Besides the role of starch as the primary source of calories in both human and animal diet, it is used as raw material for industrial application such as the paper industry, textile industry, chemical industry, and pharmaceutical industry. Starch isolated for industrial applications, is mainly derived from corn. However in Europe a significant proportion of starch is isolated from potato tubers. Starch consists of two glucose polymers, amylose, which is essentially linear and amylopectin, which is highly branched. Industrially important properties, which are responsible for the functional quality of starch, are highly affected by the ratio of amylose to amylopectin. Therefore, different strategies have been applied to obtain starch with altered amylose content. Mutations leading to the selective loss of amylose have been described in many species, including potato. From the synthesis of amylose-free starch in mutants lacking granule-bound starch synthase I (GBSSI) it is clear that GBSSI is responsible for amylose biosynthesis.
The goal of this thesis research was to unravel the amylose biosynthesis in potato and to determine the role and regulation of GBSSI in this process. Therefore amylose biosynthesis was studied in vitro and in vivo . GBSSI, like other starch synthases, catalyses the transfer of a glucose residue from ADP-Glc (donor substrate) to the growingα-1,4 linked glucan (acceptor substrate). This reaction can be studied in vitro by the incubation of purified starch granules, containing the active GBSSI, with radiolabelled ADP-Glc. In this thesis we show a new mechanism for amylose biosynthesis, using amylopectin as acceptor substrate. Transfer of chains from amylopectin to amylose was evidenced from pulse-chase experiments performed with starch isolated from Chlamydomonas and higher plants.
To alter the amylose content within the plant, different strategies can be applied. Subtle changes in amylose content, can be obtained by classical breeding. These relatively small changes may significantly improve quality as was shown by the effect of GBSSI on amylose content and noodle quality in wheat. The genetics behind amylose content in potato is described in this thesis. Amylose-free potato starch can be obtained by suppression of GBSSI using antisense technology. The effect of allelic composition on antisense inhibition was shown after analysing a large number of transgenics per variety.The allelic composition of a variety can therefore be used as a selection criterion in breeding programs with the aim to obtain cultivars with altered starch composition.
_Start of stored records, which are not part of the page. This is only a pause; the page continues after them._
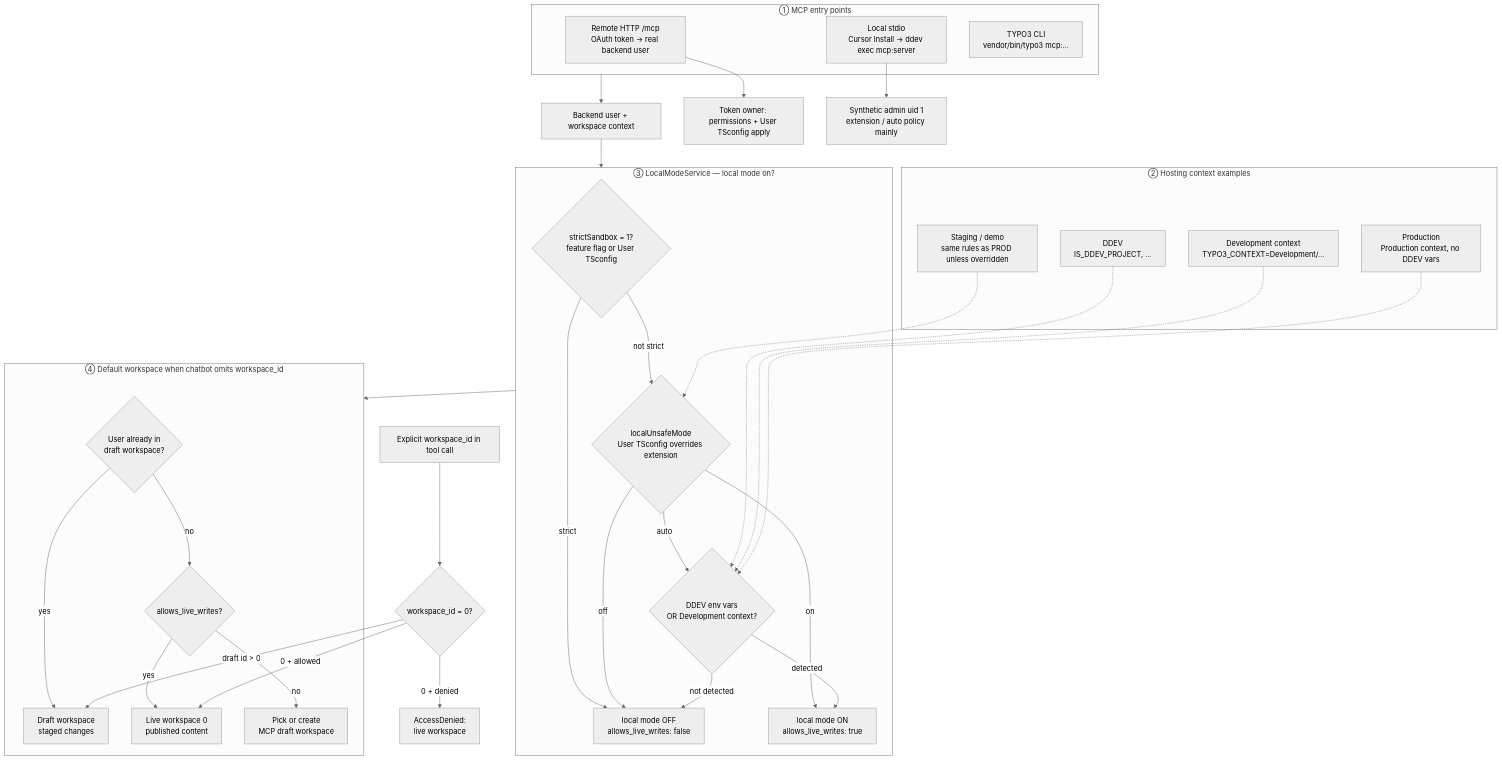
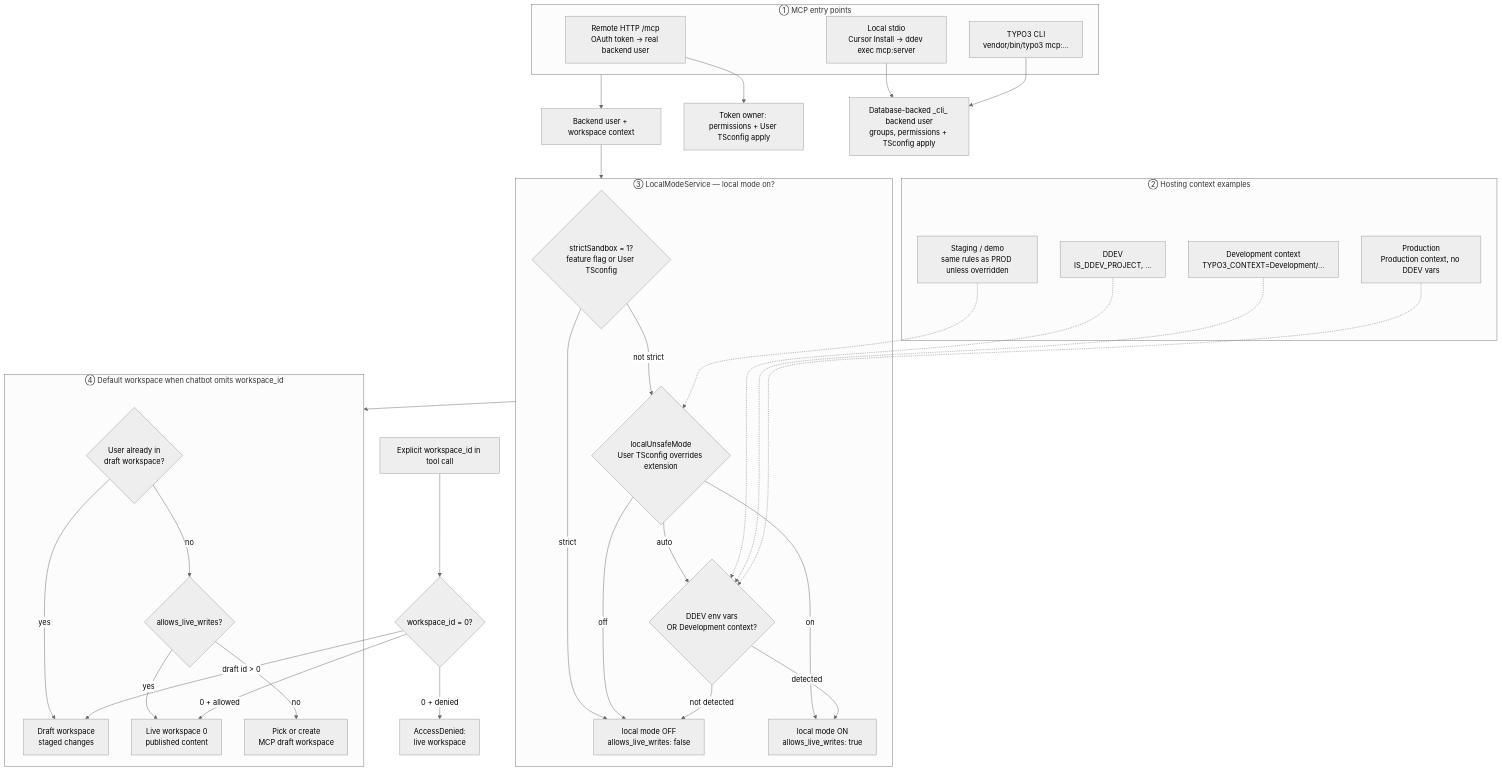
One commit to dirnbauer/typo3-mcp-server changed the diagram in README.md. Above: the diagram before and after it, drawn with Mermaid (neutral theme). The commit also changed other lines of this file and 212 other files, not shown here.

````diff
--- a/README.md
+++ b/README.md
@@ -519,52 +689,53 @@
 ```mermaid
 flowchart TB
     subgraph EP["① MCP entry points"]
         HTTP["Remote HTTP /mcp<br/>OAuth token → real backend user"]
         STDIO["Local stdio<br/>Cursor Install → ddev exec mcp:server"]
         CLI["TYPO3 CLI<br/>vendor/bin/typo3 mcp:…"]
     end
 
     subgraph ENV["② Hosting context examples"]
         DDEV["DDEV<br/>IS_DDEV_PROJECT, …"]
         DEVCTX["Development context<br/>TYPO3_CONTEXT=Development/…"]
         PROD["Production<br/>Production context, no DDEV vars"]
         STAGE["Staging / demo<br/>same rules as PROD unless overridden"]
     end
 
     EP --> CTX["Backend user + workspace context"]
     HTTP --> REAL["Token owner: permissions + User TSconfig apply"]
-    STDIO --> SYNTH["Synthetic admin uid 1<br/>extension / auto policy mainly"]
+    STDIO --> CLIUSER["Database-backed _cli_ backend user<br/>groups, permissions + TSconfig apply"]
+    CLI --> CLIUSER
 
     CTX --> POLICY
 
     subgraph POLICY["③ LocalModeService — local mode on?"]
         SB{"strictSandbox = 1?<br/>feature flag or User TSconfig"}
         SB -- strict --> OFF["local mode OFF<br/>allows_live_writes: false"]
         SB -- not strict --> CFG{"localUnsafeMode<br/>User TSconfig overrides extension"}
         CFG -- on --> ON["local mode ON<br/>allows_live_writes: true"]
         CFG -- off --> OFF
         CFG -- auto --> AUTO{"DDEV env vars<br/>OR Development context?"}
         AUTO -- detected --> ON
         AUTO -- not detected --> OFF
     end
 
     POLICY --> WS
 
     subgraph WS["④ Default workspace when chatbot omits workspace_id"]
         CUR{"User already in<br/>draft workspace?"}
         CUR -- yes --> DRAFT["Draft workspace<br/>staged changes"]
         CUR -- no --> ALLOW{"allows_live_writes?"}
         ALLOW -- yes --> LIVE["Live workspace 0<br/>published content"]
         ALLOW -- no --> PICK["Pick or create<br/>MCP draft workspace"]
     end
 
     EX["Explicit workspace_id in tool call"] --> EX0{"workspace_id = 0?"}
     EX0 -- "0 + allowed" --> LIVE
     EX0 -- "0 + denied" --> DENY["AccessDenied:<br/>live workspace"]
     EX0 -- "draft id > 0" --> DRAFT
 
     DDEV -.-> AUTO
     DEVCTX -.-> AUTO
     PROD -.-> AUTO
     STAGE -.-> CFG
 ```
````
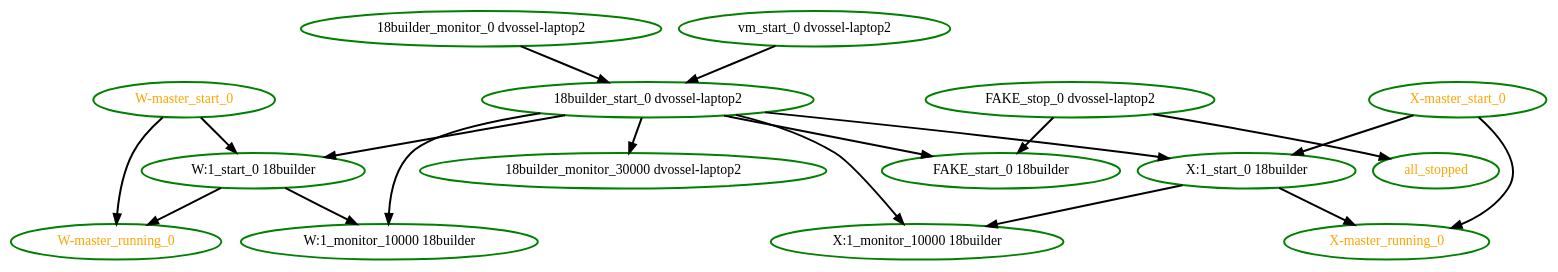
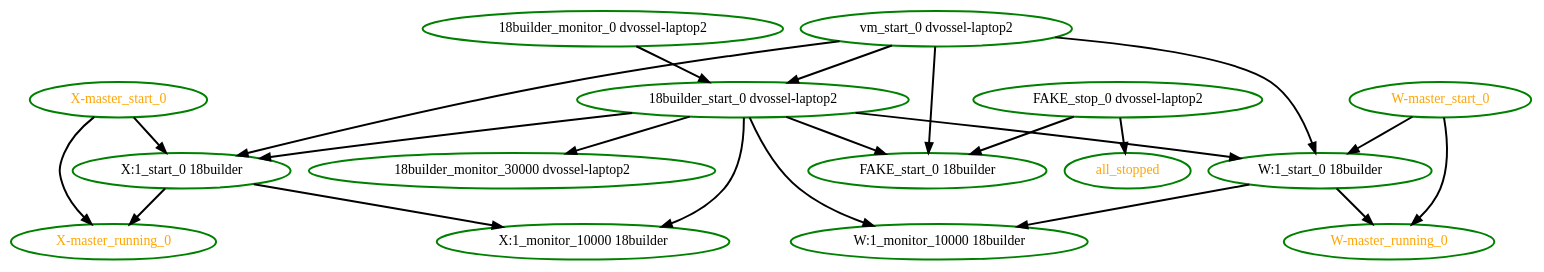
One commit to ClusterLabs/pacemaker changed the diagram in pengine/test10/whitebox-fail3.dot. Above: the diagram before and after it, drawn with Graphviz. The commit also changed 27 other files, not shown here.

```diff
--- a/pengine/test10/whitebox-fail3.dot
+++ b/pengine/test10/whitebox-fail3.dot
@@ -1,35 +1,38 @@
 digraph "g" {
 "18builder_monitor_0 dvossel-laptop2" -> "18builder_start_0 dvossel-laptop2" [ style = bold]
 "18builder_monitor_0 dvossel-laptop2" [ style=bold color="green" fontcolor="black"]
 "18builder_monitor_30000 dvossel-laptop2" [ style=bold color="green" fontcolor="black"]
 "18builder_start_0 dvossel-laptop2" -> "18builder_monitor_30000 dvossel-laptop2" [ style = bold]
 "18builder_start_0 dvossel-laptop2" -> "FAKE_start_0 18builder" [ style = bold]
 "18builder_start_0 dvossel-laptop2" -> "W:1_monitor_10000 18builder" [ style = bold]
 "18builder_start_0 dvossel-laptop2" -> "W:1_start_0 18builder" [ style = bold]
 "18builder_start_0 dvossel-laptop2" -> "X:1_monitor_10000 18builder" [ style = bold]
 "18builder_start_0 dvossel-laptop2" -> "X:1_start_0 18builder" [ style = bold]
 "18builder_start_0 dvossel-laptop2" [ style=bold color="green" fontcolor="black"]
 "FAKE_start_0 18builder" [ style=bold color="green" fontcolor="black"]
 "FAKE_stop_0 dvossel-laptop2" -> "FAKE_start_0 18builder" [ style = bold]
 "FAKE_stop_0 dvossel-laptop2" -> "all_stopped" [ style = bold]
 "FAKE_stop_0 dvossel-laptop2" [ style=bold color="green" fontcolor="black"]
 "W-master_running_0" [ style=bold color="green" fontcolor="orange"]
 "W-master_start_0" -> "W-master_running_0" [ style = bold]
 "W-master_start_0" -> "W:1_start_0 18builder" [ style = bold]
 "W-master_start_0" [ style=bold color="green" fontcolor="orange"]
 "W:1_monitor_10000 18builder" [ style=bold color="green" fontcolor="black"]
 "W:1_start_0 18builder" -> "W-master_running_0" [ style = bold]
 "W:1_start_0 18builder" -> "W:1_monitor_10000 18builder" [ style = bold]
 "W:1_start_0 18builder" [ style=bold color="green" fontcolor="black"]
 "X-master_running_0" [ style=bold color="green" fontcolor="orange"]
 "X-master_start_0" -> "X-master_running_0" [ style = bold]
 "X-master_start_0" -> "X:1_start_0 18builder" [ style = bold]
 "X-master_start_0" [ style=bold color="green" fontcolor="orange"]
 "X:1_monitor_10000 18builder" [ style=bold color="green" fontcolor="black"]
 "X:1_start_0 18builder" -> "X-master_running_0" [ style = bold]
 "X:1_start_0 18builder" -> "X:1_monitor_10000 18builder" [ style = bold]
 "X:1_start_0 18builder" [ style=bold color="green" fontcolor="black"]
 "all_stopped" [ style=bold color="green" fontcolor="orange"]
 "vm_start_0 dvossel-laptop2" -> "18builder_start_0 dvossel-laptop2" [ style = bold]
+"vm_start_0 dvossel-laptop2" -> "FAKE_start_0 18builder" [ style = bold]
+"vm_start_0 dvossel-laptop2" -> "W:1_start_0 18builder" [ style = bold]
+"vm_start_0 dvossel-laptop2" -> "X:1_start_0 18builder" [ style = bold]
 "vm_start_0 dvossel-laptop2" [ style=bold color="green" fontcolor="black"]
 }
```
Bepaling van het gehalte aan enzymatisch aantastbaar zetmeel in zetmeelrijke diervoedergrondstoffen
Essers, M.L. ; Muuse, B.G. - \ 1981
Wageningen : RIKILT (Verslag / RIKILT 81.06) - 5
diervoedering - pancreatine - amylose - verteerbaarheid - animal feeding - pancreatin - digestibility
Vergelijkend onderzoek naar de inwerking van amyloglucosidase (AGS) en pancreatine op ontsloten en natieve zetmeelrijke diervoedergrondstoffen.